-Medina Azahara 13km west of Cordoba are the ruins of the vast Muslim medieval palace-city, built from 936. It was the de facto capital of al-Andalus or Muslim Spain; residence of the Caliphs. It was a grandeous city, built using luxurious materials and of extreme beauty. Today, just a small percentage has been excavated and refurbished.

Transports:

If planning to arrive to Cordoba by plane, then you should know it is almost impossible. Although there is an airport just 6 km from the city center, the flights offered are very limited and are mostly seasonal and within Spain. Worth to check if by the time you plan to travel there are any scheduled flights. The nearest international airports are either Malaga or Seville, being Malaga the most convenient bet with the most international connections through most of Europe. From both Seville or Malaga airports you can get a bus direct to Cordoba, or go to the respective train/bus stations in the city centers from where you can connect with much more bus frequencies or fast trains.

From anywhere in Spain buses can be a lengthy journey depending from where you plan your departure, whilst train are much faster with great connections to Malaga, Seville and Madrid where further connections are possible, or all the way through Madrid to the north and east of Spain.

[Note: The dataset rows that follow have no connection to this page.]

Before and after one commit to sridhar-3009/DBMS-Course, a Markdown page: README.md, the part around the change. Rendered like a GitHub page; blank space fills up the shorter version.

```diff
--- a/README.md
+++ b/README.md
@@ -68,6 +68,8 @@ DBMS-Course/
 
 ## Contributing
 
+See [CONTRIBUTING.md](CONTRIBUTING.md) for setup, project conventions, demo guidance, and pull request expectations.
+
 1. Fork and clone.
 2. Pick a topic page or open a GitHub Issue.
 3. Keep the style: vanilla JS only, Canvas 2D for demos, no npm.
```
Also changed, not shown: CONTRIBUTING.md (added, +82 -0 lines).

Within the city the best way to explore and go from one place to another is by all means walking. With so much to see and so many historical buildings, squares and beautiful streets on the way, it’s the most pleasurable way to visit the whole city. The chances you will need to take any public transportation might be none and will be probably limited to if the hotel or place where you will be staying is located on the outskirts. Saying this, do not underestimate the size of the city, it will involve long walks for sure.

Accommodation:

There are plenty of hotels in Cordoba, from large to small, every hotel chain is represented in the city. It is after all one of the major tourist destinations in Spain, specially for weekend trips. For this reason hotels can get booked out soon, or the remaining rooms quoting higher prices. Check out for deals and would be wise to book in advance coming closer to high season months. A good and reasonable point to start your search is by checking some of our preferred affiliate hotel search engine such as Hotels.com, Booking.com, Expedia, Otel.com, Agoda, Opodo, Hotels Click, LateRooms or Ebookers.

We stayed at the Cordoba Center Hotel, in Avenida de la Libertad 4, 14006. A 4* property located to the north of the city near the main train station and on the northern edge of the old town. Very convenient location to access all the sights within walking distance while enjoying a more quieter area of the city with all the transport links nearby. It was extremely nice in every sense. From comfort to decor, to people, care and food quality. The room was unusually large, with huge comfortable bed and huge bath tub. And even though we did not get to enjoy it because we went in winter time, there is a splendid swimming pool on the roof top!. I will definitely not hesitate in returning back next time.

This entry was posted in 01. Europe, 03. March, 2015, Short Trips, Southern Europe, Spain and tagged , , , , . Bookmark the permalink.

Leave a Reply

Your email address will not be published. Required fields are marked *